China has passed a national security law for Hong Kong, which will undermine the region’s autonomy, in the face of staunch criticism from the international community and the United States in particular.
The law, approved by The Standing Committee of the National People’s Congress will criminalise foreign interference, subversion and secession. Effectively, it has been designed to quash protests and activism against Beijing’s attempts to erase the firewall between the semi-autonomous region and mainland China’s authoritarian, communist system.
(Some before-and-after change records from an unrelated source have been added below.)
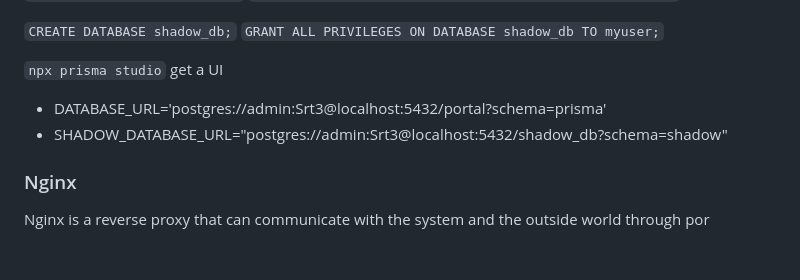
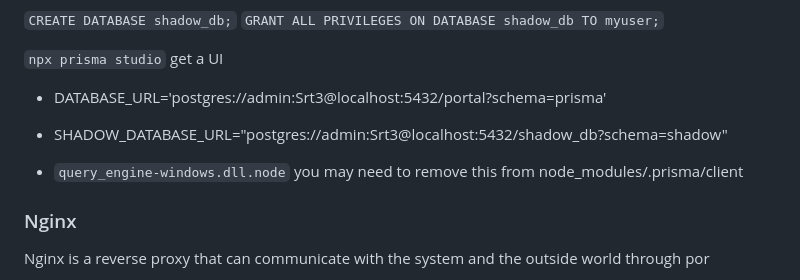
Before and after one commit to webdesignsbytom/fullstack-starter, a Markdown page: Hosting.md, the part around the change. Drawn GitHub-style; blank space fills up the shorter version.

```diff
--- a/Hosting.md
+++ b/Hosting.md
@@ -288,6 +288,8 @@ maxretry = 5
 - DATABASE_URL='postgres://admin:Srt3@localhost:5432/portal?schema=prisma'
 - SHADOW_DATABASE_URL="postgres://admin:Srt3@localhost:5432/shadow_db?schema=shadow"
 
+- `query_engine-windows.dll.node` you may need to remove this from node_modules/.prisma/client
+
 ### Nginx
 
 Nginx is a reverse proxy that can communicate with the system and the outside world through por
```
It would also legislate that damage to government property, arson and other protest measures like those that were seen throughout Hong Kong in recent months will be considered acts of terrorism.
“We hope the law will serve as a deterrent to prevent people from stirring up trouble,” said Tam Yiu-Chung, Hong Kong’s sole representative on the Standing Committee, according to AP. “Don’t let Hong Kong be used as a tool to split the country.”
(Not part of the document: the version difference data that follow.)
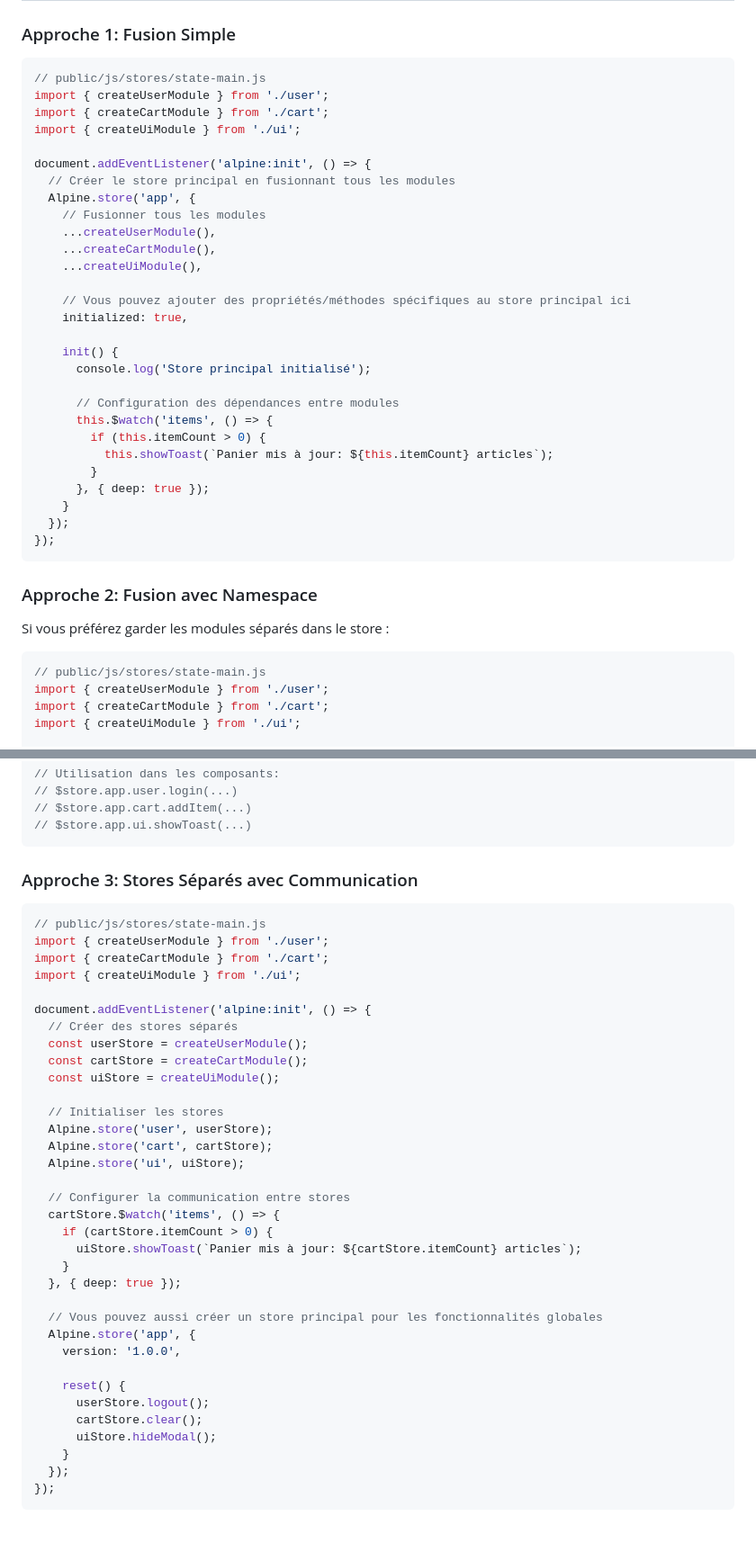
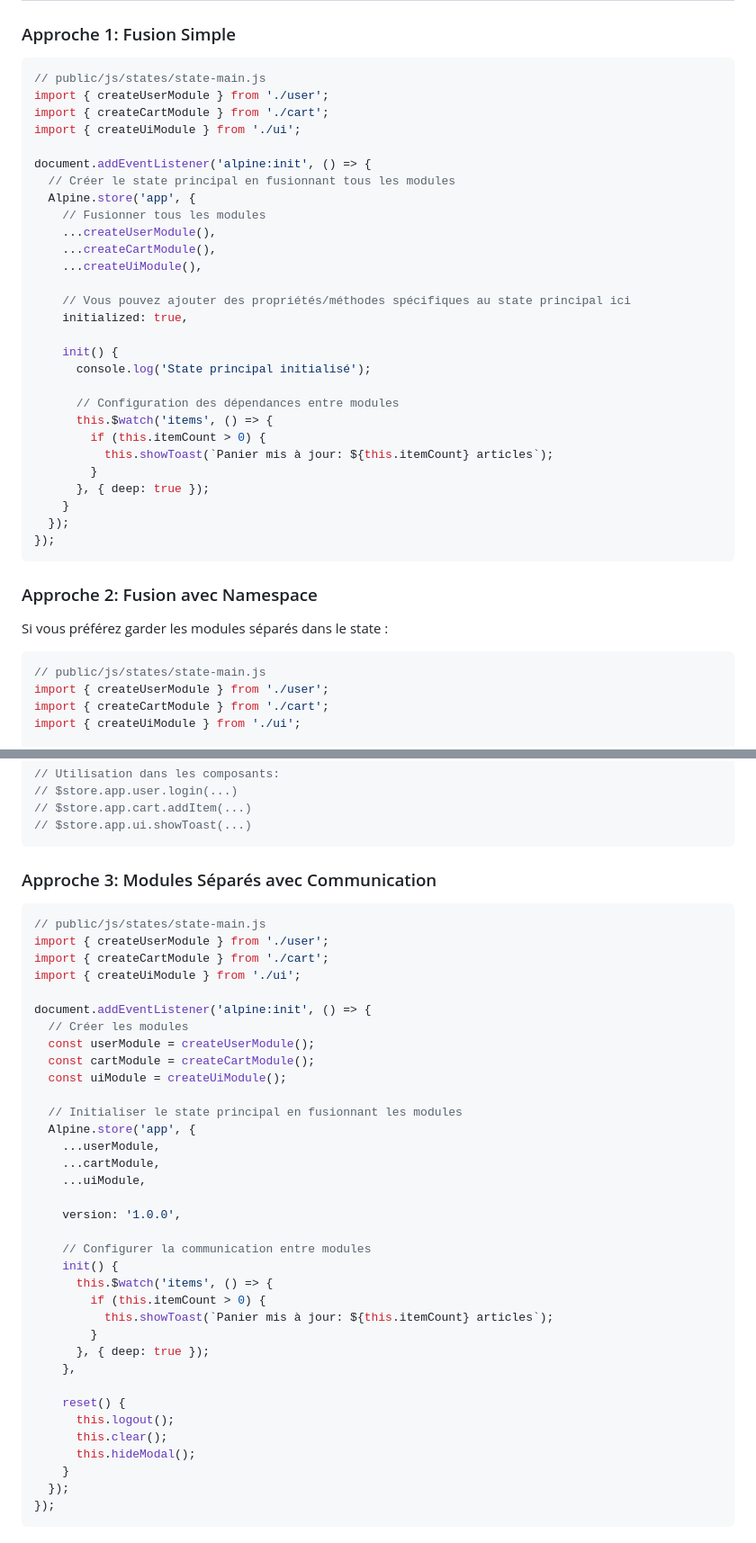
Before and after one commit to oswaldB/marki14, a Markdown page: guides/ALPINEJS-STATE-DEVELOPMENT.md, 2 parts joined by grey strips. Shown at 90% size. GitHub-like rendering.

Commit message:
Update ALPINEJS-STATE-DEVELOPMENT guide

````diff
--- a/guides/ALPINEJS-STATE-DEVELOPMENT.md
+++ b/guides/ALPINEJS-STATE-DEVELOPMENT.md
@@ -310,24 +310,24 @@ export function createUiModule() {
 ### Approche 1: Fusion Simple
 
 ```javascript
-// public/js/stores/state-main.js
+// public/js/states/state-main.js
 import { createUserModule } from './user';
 import { createCartModule } from './cart';
 import { createUiModule } from './ui';
 
 document.addEventListener('alpine:init', () => {
-  // Créer le store principal en fusionnant tous les modules
+  // Créer le state principal en fusionnant tous les modules
   Alpine.store('app', {
     // Fusionner tous les modules
     ...createUserModule(),
     ...createCartModule(),
     ...createUiModule(),
 
-    // Vous pouvez ajouter des propriétés/méthodes spécifiques au store principal ici
+    // Vous pouvez ajouter des propriétés/méthodes spécifiques au state principal ici
     initialized: true,
 
     init() {
-      console.log('Store principal initialisé');
+      console.log('State principal initialisé');
 
       // Configuration des dépendances entre modules
       this.$watch('items', () => {
@@ -342,10 +342,10 @@ document.addEventListener('alpine:init', () => {
 
 ### Approche 2: Fusion avec Namespace
 
-Si vous préférez garder les modules séparés dans le store :
+Si vous préférez garder les modules séparés dans le state :
 
 ```javascript
-// public/js/stores/state-main.js
+// public/js/states/state-main.js
 import { createUserModule } from './user';
 import { createCartModule } from './cart';
 import { createUiModule } from './ui';
@@ -371,40 +371,41 @@ document.addEventListener('alpine:init', () => {
 // $store.app.ui.showToast(...)
 ```
 
-### Approche 3: Stores Séparés avec Communication
+### Approche 3: Modules Séparés avec Communication
 
 ```javascript
-// public/js/stores/state-main.js
+// public/js/states/state-main.js
 import { createUserModule } from './user';
 import { createCartModule } from './cart';
 import { createUiModule } from './ui';
 
 document.addEventListener('alpine:init', () => {
-  // Créer des stores séparés
-  const userStore = createUserModule();
-  const cartStore = createCartModule();
-  const uiStore = createUiModule();
+  // Créer les modules
+  const userModule = createUserModule();
+  const cartModule = createCartModule();
+  const uiModule = createUiModule();
 
-  // Initialiser les stores
-  Alpine.store('user', userStore);
-  Alpine.store('cart', cartStore);
-  Alpine.store('ui', uiStore);
+  // Initialiser le state principal en fusionnant les modules
+  Alpine.store('app', {
+    ...userModule,
+    ...cartModule,
+    ...uiModule,
 
-  // Configurer la communication entre stores
-  cartStore.$watch('items', () => {
-    if (cartStore.itemCount > 0) {
-      uiStore.showToast(`Panier mis à jour: ${cartStore.itemCount} articles`);
-    }
-  }, { deep: true });
-
-  // Vous pouvez aussi créer un store principal pour les fonctionnalités globales
-  Alpine.store('app', {
     version: '1.0.0',
 
+    // Configurer la communication entre modules
+    init() {
+      this.$watch('items', () => {
+        if (this.itemCount > 0) {
+          this.showToast(`Panier mis à jour: ${this.itemCount} articles`);
+        }
+      }, { deep: true });
+    },
+
     reset() {
-      userStore.logout();
-      cartStore.clear();
-      uiStore.hideModal();
+      this.logout();
+      this.clear();
+      this.hideModal();
     }
   });
 });
````
Also changed, not shown: other parts of guides/ALPINEJS-STATE-DEVELOPMENT.md (+3 -2 lines).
The law, which was only quietly passed by 11 p.m local time, where it was published and took effect immediately, has faced a mountain of criticism from the international community, including international human rights organisations and United States Secretary of State, Mike Pompeo, who said that Hong Kong will no longer be given special trade privileges that only exist due to the “one country, two systems” arrangement.
“We are ending defense and dual-use technology exports to the territory,” Pompeo said, according to The Hill. “Per President Trump’s instruction, we will eliminate policy exemptions that give Hong Kong different and special treatment, with few exceptions.”
The US will also impose travel restrictions on Hong Kong, after President Xi Jinping signed a presidential order promulgating the law shortly after the panel passed it. China responded to the travel restrictions with several of their own for US travellers.
The legislation is the latest development in anti-government protests against China that have been occurring in Hong Kong for months, where activists have called on lawmakers to withstand attempts to undermine the region’s autonomy, granted under the 1997 British handover of Hong Kong.